Government and Politics
Why was President Andrew Johnson impeached?
In late February 1868 nine articles of impeachment were brought against Andrew Johnson over political and ideological differences between the president and Congress.
Johnson—self-educated, self-made, and outspoken—inspired people to either love or hate him. A Southern Democrat in the U.S. Senate, he broke bonds of home and party when he swore allegiance to the Union after the outbreak of the Civil War (1861–65). This he did because of his strong personal belief that the Southern states had violated the U.S. Constitution when they seceded from the Union. Soon this Tennessean and former Democrat shared the Union Party ticket with Republican Abraham Lincoln (1809–1865) as he ran for re-election to the presidency in the fall of 1864. Inaugurated in March, Vice President Johnson became President Johnson that fateful mid-April day when Lincoln was shot as he sat watching a play at Washington, D.C.’s Ford’s Theater.
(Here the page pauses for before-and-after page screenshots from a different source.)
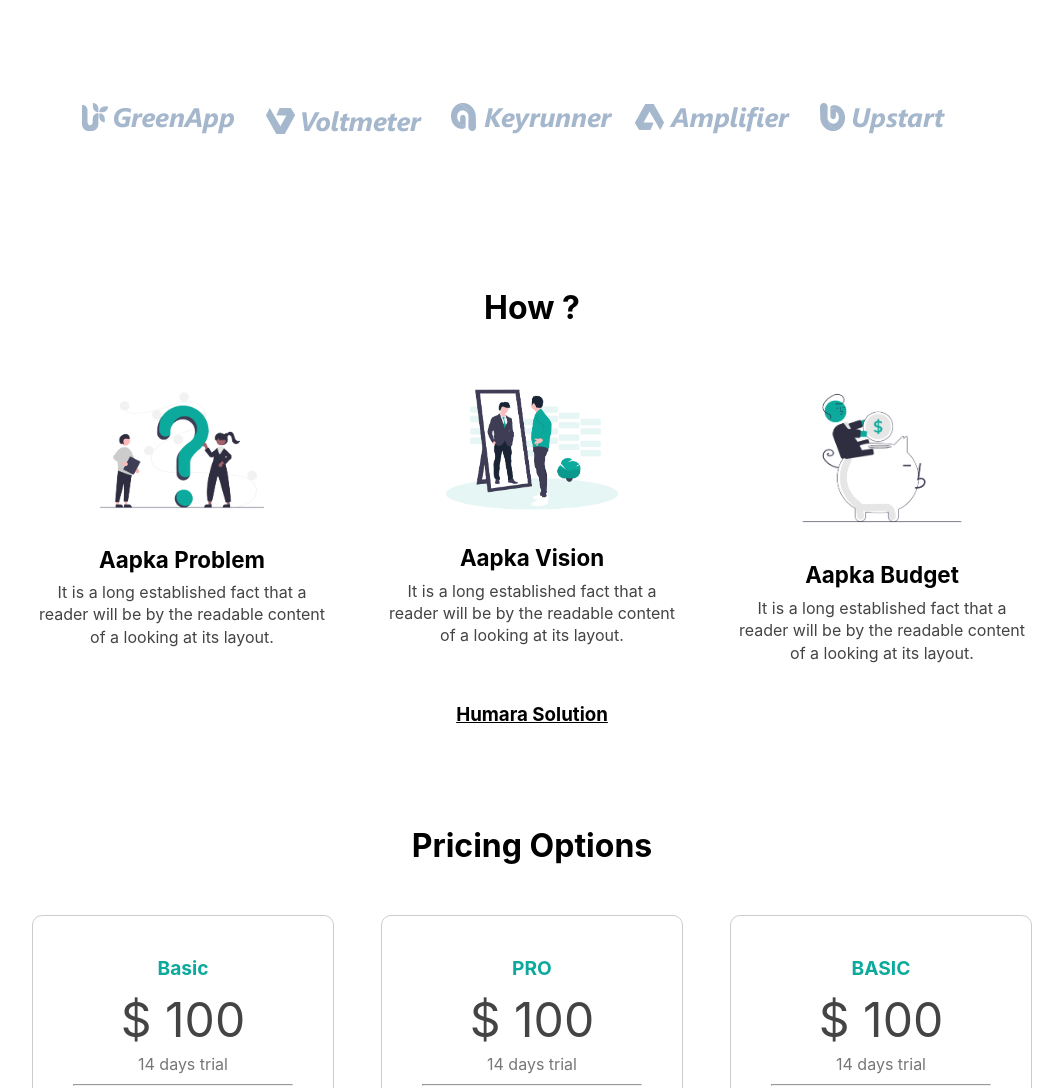
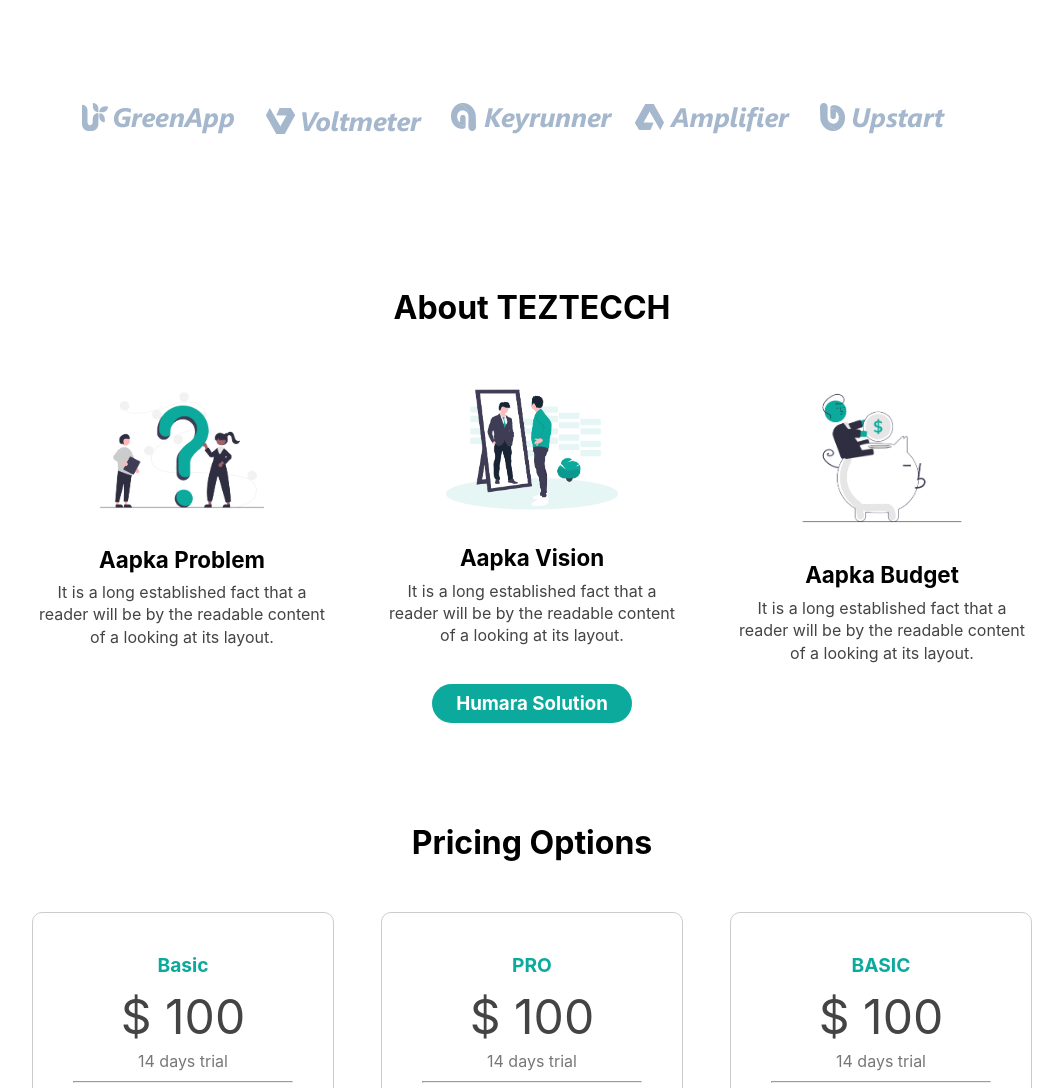
Before and after one commit to polsingambule/about-teztecch, a plain HTML site: page index.html in a window 1280 px wide. Shown: the part 645-1733 px from the top of the page, without its empty margins (108-1171 px from the left). Drawn offline with Linux system fonts and the light colour scheme.

Commit message:
New chenges
New chenges

```diff
--- a/css/style.css
+++ b/css/style.css
@@ -60,6 +60,15 @@ body {
     #menu-btn {
       display: none;
     }
+    h3.solution-btn {
+    background: #0caa9c;
+    width: 200px;
+    margin: 0 auto;
+    text-align: center;
+    padding: 8px 0px;
+    border-radius: 50px;
+    color: #fff;
+}
   }
 
   @media only screen and (max-width: 1000px) {
@@ -81,7 +90,7 @@ body {
       border: 1px solid white;
     }
     .menu-item:hover {
-      color: #5e3dee;
+      color: #0caa9c;
       background-color: white;
       font-size: 0.9rem;
       padding: 20px;
@@ -742,7 +751,7 @@ body {
         padding: 0rem 1rem;
     }
     .title-graphic img {
-        max-width: 40%;
+        max-width: 70%;
         clip-path: polygon(50% 0%, 63% 35%, 98% 35%, 68% 57%, 79% 91%, 50% 70%, 21% 91%, 32% 57%, 2% 35%, 39% 35%);
         bottom: -40px;
     }
--- a/index.html
+++ b/index.html
@@ -108,7 +108,7 @@
 
     <div class="outer-bg-blue">
       <div class="marketing">
-        <h2>How ?</h2>
+        <h2>About TEZTECCH</h2>
       </div>
       <div class="cards">
         <div class="marketing-card">
@@ -140,7 +140,7 @@
         </div>
       </div>
       <br>
-      <h3 style="text-align: center;" class="pols"><b><u>Humara Solution</u></b></h3>
+      <h3 class="solution-btn"><b>Humara Solution</b></h3>
     </div>
 
     <div id="pricing">
```
Also changed, not shown: 1 other file.
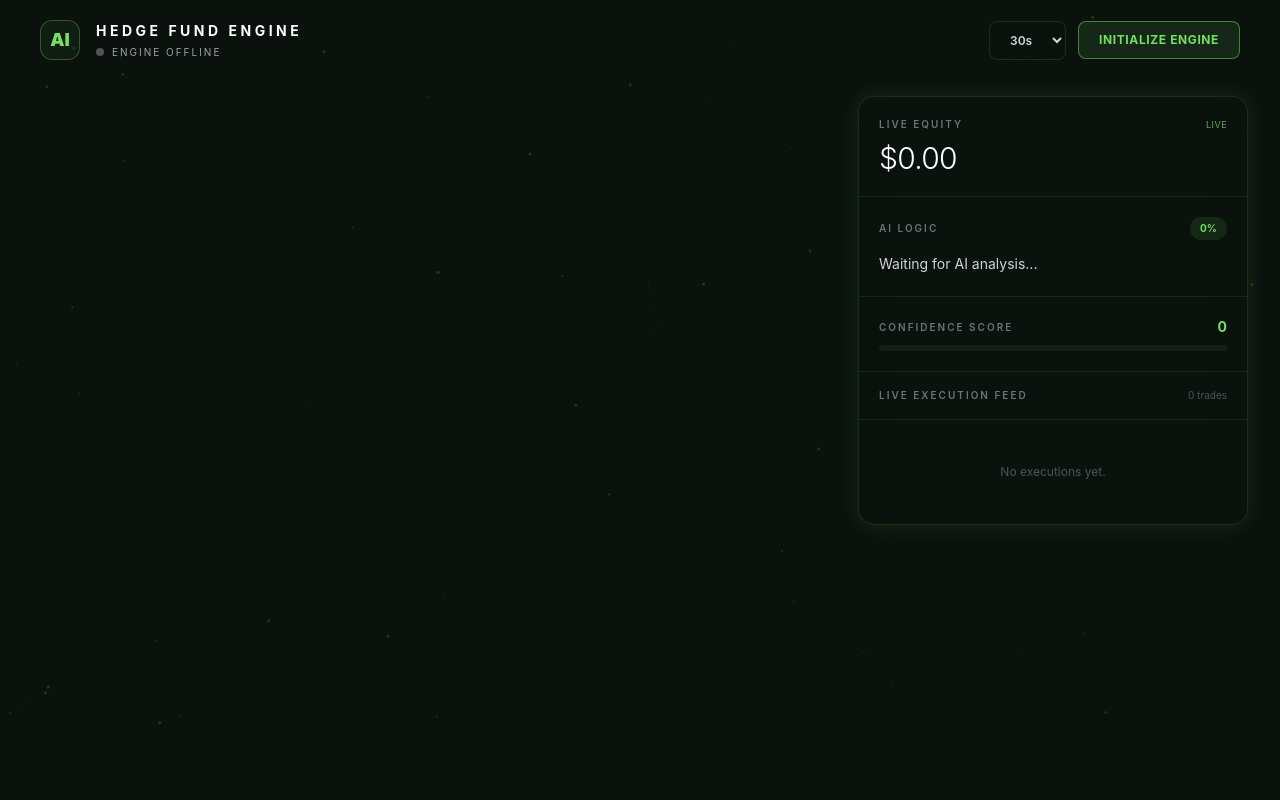
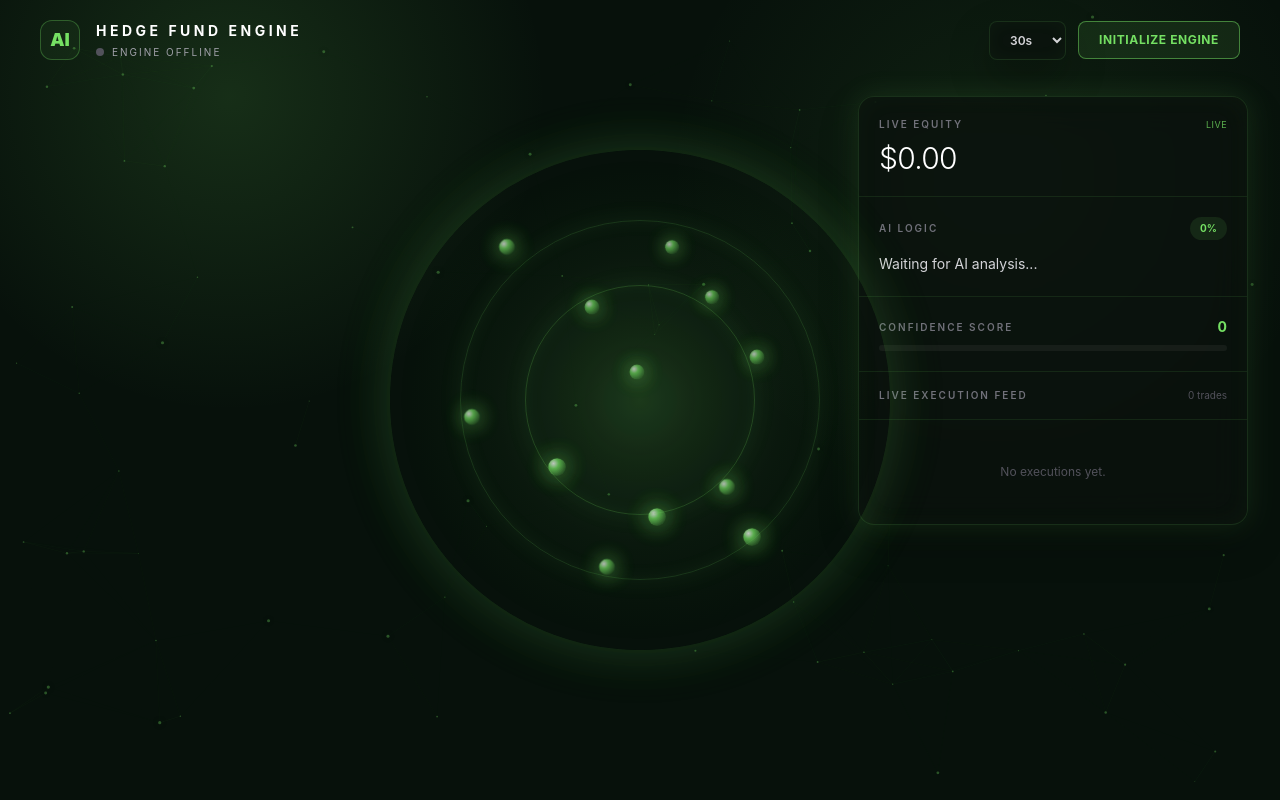
Before and after one commit to Dr-MAhmed/ai-hedge-funds, a FastAPI app: page / in a window 1280 px wide. Run offline with FastAPI, Linux system fonts and the light colour scheme; data that the repository does not hold is empty; some libraries are stand-ins or nearby versions.

Commit message:
fixed the UI

```diff
--- a/templates/index.html
+++ b/templates/index.html
@@ -23,14 +23,75 @@
     </script>
 
     <style>
+        /* scrollbar code starts here */
+        /* Custom scrollbar matching the AI Hedge Fund Engine dark/green theme */
+
+/* Firefox */
+* {
+  scrollbar-width: thin;
+  scrollbar-color: #22c55e #0a0f0a;
+}
+
+/* WebKit browsers (Chrome, Edge, Safari) */
+::-webkit-scrollbar {
+  width: 10px;
+  height: 10px;
+}
+
+::-webkit-scrollbar-track {
+  background: #0a0f0a; /* near-black background from the image */
+  border-radius: 8px;
+}
+
+::-webkit-scrollbar-thumb {
+  background: linear-gradient(180deg, #22c55e, #16a34a); /* neon green gradient */
+  border-radius: 8px;
+  border: 2px solid #0a0f0a; /* creates padding effect against track */
+  box-shadow: 0 0 6px rgba(34, 197, 94, 0.6); /* subtle glow like the UI accents */
+}
+
+::-webkit-scrollbar-thumb:hover {
+  background: linear-gradient(180deg, #4ade80, #22c55e);
+  box-shadow: 0 0 10px rgba(74, 222, 128, 0.9); /* brighter glow on hover */
+}
+
+::-webkit-scrollbar-thumb:active {
+  background: #16a34a;
+}
+
+::-webkit-scrollbar-corner {
+  background: #0a0f0a;
+}
+
+/* Other logic starts here */
+    :root {
+        --bg: #07110b;
+        --panel: rgba(10, 18, 15, 0.76);
+        --panel-strong: rgba(10, 18, 15, 0.9);
+        --lime: #75E063;
+        --lime-soft: rgba(117, 224, 99, 0.22);
+        --lime-bright: rgba(161, 255, 137, 0.8);
+        --text: #edf7ef;
+        --muted: #9aa5a0;
+        --danger: #f87171;
+    }
+
     html,
     body {
         margin: 0;
         width: 100%;
-        height: 100%;
-        overflow: hidden;
-        background: #0B120E;
+        min-height: 100vh;
+        overflow: auto;
+        background:
+            radial-gradient(circle at 18% 12%, rgba(117, 224, 99, 0.14), transparent 25%),
+            radial-gradient(circle at 78% 22%, rgba(117, 224, 99, 0.08), transparent 28%),
+            var(--bg);
+        color: var(--text);
         font-family: Inter, ui-sans-serif, system-ui, sans-serif;
+    }
+
+    body {
+        position: relative;
     }
 
     #neuralCanvas {
@@ -39,19 +100,25 @@
         width: 100%;
         height: 100%;
         z-index: 0;
+        opacity: 1;
+        background: transparent;
     }
 
     .glass {
-        background: rgba(11, 18, 14, 0.78);
+        background: rgba(11, 18, 14, 0.76);
         backdrop-filter: blur(18px);
         -webkit-backdrop-filter: blur(18px);
         border: 1px solid rgba(117, 224, 99, 0.14);
+        box-shadow:
+            0 18px 40px rgba(0, 0, 0, 0.28),
+            inset 0 0 18px rgba(117, 224, 99, 0.04);
     }
 
     .lime-glow {
         box-shadow:
-            0 0 20px rgba(117, 224, 99, 0.12),
-            inset 0 0 20px rgba(117, 224, 99, 0.025);
+            0 0 28px rgba(117, 224, 99, 0.13),
+            0 18px 38px rgba(0, 0, 0, 0.28),
+            inset 0 0 28px rgba(117, 224, 99, 0.03);
     }
 
     .status-dot {
@@ -75,6 +142,64 @@
         animation: feedIn 0.35s ease-out;
     }
 
+    .brain-core {
+        position: absolute;
+        left: 50%;
+        top: 50%;
+        transform: translate(-50%, -50%);
+        width: min(46vw, 500px);
+        height: min(46vw, 500px);
+        min-width: 280px;
+        min-height: 280px;
+        border-radius: 9999px;
+        pointer-events: none;
+        z-index: 1;
+        background: radial-gradient(circle, rgba(117, 224, 99, 0.22) 0%, rgba(117, 224, 99, 0.12) 18%, rgba(117, 224, 99, 0.04) 42%, rgba(0,0,0,0) 72%);
+        box-shadow:
+            0 0 50px rgba(117, 224, 99, 0.18),
+            0 0 90px rgba(117, 224, 99, 0.08);
+        opacity: 0.9;
+    }
+
+    .brain-core::before,
+    .brain-core::after {
+        content: "";
+        position: absolute;
+        inset: 14%;
+        border: 1px solid rgba(117, 224, 99, 0.18);
+        border-radius: 50%;
+        box-shadow: inset 0 0 18px rgba(117, 224, 99, 0.08), 0 0 24px rgba(117, 224, 99, 0.08);
+    }
+
+    .brain-core::after {
+        inset: 27%;
+        border-color: rgba(117, 224, 99, 0.24);
+    }
+
+    .brain-cells {
+        position: absolute;
+        inset: 0;
+        border-radius: 9999px;
+        opacity: 0.95;
+    }
+
+    .brain-cell {
+        position: absolute;
+        display: block;
+        width: 14px;
+        height: 14px;
+        border-radius: 50%;
+        background: radial-gradient(circle at 30% 30%, rgba(255,255,255,0.95), rgba(117,224,99,0.95) 30%, rgba(117,224,99,0.4) 70%, rgba(117,224,99,0.08) 100%);
+        box-shadow:
+            0 0 18px rgba(117, 224, 99, 0.9),
+            0 0 28px rgba(117, 224, 99, 0.35);
+        animation: floatPulse 3s ease-in-out infinite;
+    }
+
+    .brain-cell:nth-child(2n) { animation-delay: 0.5s; }
+    .brain-cell:nth-child(3n) { animation-delay: 1s; }
+    .brain-cell:nth-child(4n) { animation-delay: 1.5s; }
+
     @keyframes feedIn {
         from {
             opacity: 0;
@@ -111,7 +286,24 @@
     <canvas id="neuralCanvas"></canvas>
 
     <!-- Main application -->
-    <div class="relative z-10 min-h-screen">
+    <div class="main-shell relative z-10 min-h-screen">
+
+        <div class="brain-core" aria-hidden="true">
+            <div class="brain-cells">
+                <span class="brain-cell" style="top: 18%; left: 22%;"></span>
+                <span class="brain-cell" style="top: 28%; left: 63%;"></span>
+                <span class="brain-cell" style="top: 43%; left: 48%;"></span>
+                <span class="brain-cell" style="top: 62%; left: 32%;"></span>
+                <span class="brain-cell" style="top: 66%; left: 66%;"></span>
+                <span class="brain-cell" style="top: 40%; left: 72%;"></span>
+                <span class="brain-cell" style="top: 52%; left: 15%;"></span>
+                <span class="brain-cell" style="top: 72%; left: 52%;"></span>
+                <span class="brain-cell" style="top: 30%; left: 39%;"></span>
+                <span class="brain-cell" style="top: 18%; left: 55%;"></span>
+                <span class="brain-cell" style="top: 82%; left: 42%;"></span>
+                <span class="brain-cell" style="top: 76%; left: 71%;"></span>
+            </div>
+        </div>
 
         <!-- Header -->
         <header class="flex items-center justify-between px-6 py-5 md:px-10">
@@ -351,8 +543,8 @@
         nodes = [];
 
         const count = Math.min(
-            70,
-            Math.floor((window.innerWidth * window.innerHeight) / 18000)
+            95,
+            Math.floor((window.innerWidth * window.innerHeight) / 12000)
         );
 
         for (let i = 0; i < count; i++) {
@@ -455,14 +647,14 @@
 
                 const maxDistance =
                     a.tradeNode || b.tradeNode
-                        ? 230
-                        : 135;
+                        ? 260
+                        : 165;
 
                 if (distance < maxDistance) {
 
                     const opacity =
                         (1 - distance / maxDistance) *
-                        (a.tradeNode || b.tradeNode ? 0.12 : 0.045);
+                        (a.tradeNode || b.tradeNode ? 0.18 : 0.07);
 
                     ctx.beginPath();
                     ctx.moveTo(a.x, a.y);
@@ -561,7 +753,10 @@
                 );
 
                 ctx.fillStyle =
-                    "rgba(117, 224, 99, 0.18)";
+                    "rgba(117, 224, 99, 0.32)";
+
+                ctx.shadowBlur = 16;
+                ctx.shadowColor = "rgba(117, 224, 99, 0.7)";
 
                 ctx.fill();
             }
```
Also changed, not shown: other parts of templates/index.html (+50 -0 lines).
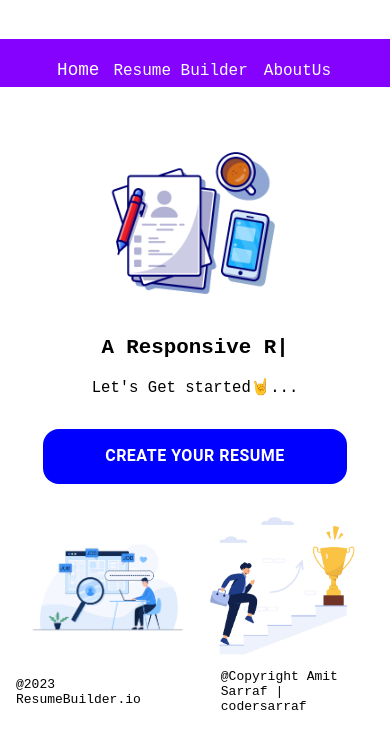
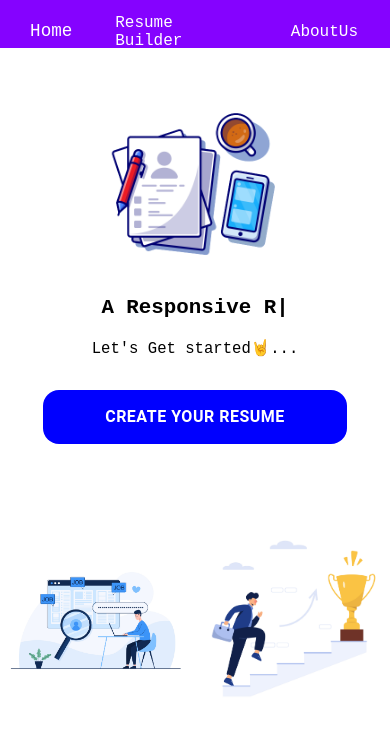
Before and after one commit to codersarraf/Resume-Builder---React-Project---wx3nh1mxebio, a React app: page / in a window 390 px wide. Shown: the top 748 px of the page. Built offline with nearby package versions, Linux system fonts and the light colour scheme.

Commit message:
initial commit

```diff
--- a/src/styles/App.css
+++ b/src/styles/App.css
@@ -4,10 +4,14 @@
     box-sizing: border-box;
 }
 
+html{
+    overflow-x: hidden;
+}
+
 body{
     width: 100vw;
     height: 100vh;
-    overflow-x: hidden;
+    /* overflow-x: hidden; */
     align-content: center;
     font-family:monospace;
     /* background-color: #dfdaed → #faaca8; */
@@ -405,7 +409,7 @@ span{
     }
     .image-cont{
         width: 100vw;
-        height: auto;
+        height: 38vh;
         display: flex;
         justify-content: center;
         flex-direction: row;
@@ -413,7 +417,7 @@ span{
     }
     #navbar {
         height: 3.2rem;
-        gap: 1rem;
+        gap: 2.8rem;
         justify-content: center;
         align-items: center;
         padding-bottom: 1.5rem;
@@ -424,7 +428,7 @@ span{
         height: auto;
     }
     .img-job {
-    width: 45vw;
+    width: 51vw;
     height: auto;
     margin: 0;
     }
@@ -446,15 +450,33 @@ span{
     }
     .footer-cont{
         gap: 5rem;
+        margin-top: 1rem;
     }
     #button{
         width: 7rem;
     }
-    fieldset,#form{
-        width: 95vw;
+    fieldset,input.MuiOutlinedInput-input{
+        width: 90vw;
         height: auto;
         margin: 0;
     }
+    #form{
+        width: 100vw;
+        height: auto;
+        margin: 0;
+    }
+    #heading{
+        margin-bottom: 2rem;
+    }
+    .previewContainer{
+        width: 92vw;
+        margin-bottom: 2rem;
+    }
+    body{
+        overflow-x: hidden;
+        height: auto;
+    }
+
     #abc{
         margin: 0;
     }
```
But Johnson’s troubles had already begun: As he and Lincoln took the oath of office in March, Johnson appeared to be drunk. Some attributed this to the fact that he was recovering from typhoid fever, but one journalist labeled him a “drunken clown,” and a group of senators began calling for his resignation. Lincoln met with his vice president for the first—and what would turn out to be the last—time on April 14, just hours before Lincoln’s life was claimed by assassin John Wilkes Booth (1838–1865).
As president, Johnson’s true colors shined through. Again allegiant to his homeland, his policies toward Southern states were lenient; ever class-conscious, he used the power of his office to demonstrate to the Southern aristocrats, whom he openly despised, just how far a poor man from North Carolina had come; as a states’ rights advocate, he was ever-watchful of any congressional bills that might impinge upon the freedoms of the individual states; and as a racist, he proved reticent to grant rights or protection to blacks.
All of these traits combined to create sticking points between Johnson and Congress: In February 1866 Congress voted to extend the life of the Freedmen’s Bureau, a War Department agency that assisted blacks and whites. But Johnson vetoed the measure, and Congress was unable to overturn his veto. Later that year Congress passed the Civil Rights Act of 1866, a bill that extended citizenship to freed slaves and guaranteed them “equal protection of the laws.” Believing this piece of legislation overstepped the boundaries of central government (he felt this sort of lawmaking was up to each state), he again vetoed it. But this time Congress mustered the votes it needed to overturn a presidential veto. It was the first of many veto overrides during Johnson’s administration. Feeling Johnson was ill-equipped to run the nation, Congress moved its meeting time so that it could keep an eye on the executive branch. Meantime, Congress was guiding Reconstruction policy. The Southern states were being run by their military administrators, reporting to General Ulysses S. Grant (1822–1885).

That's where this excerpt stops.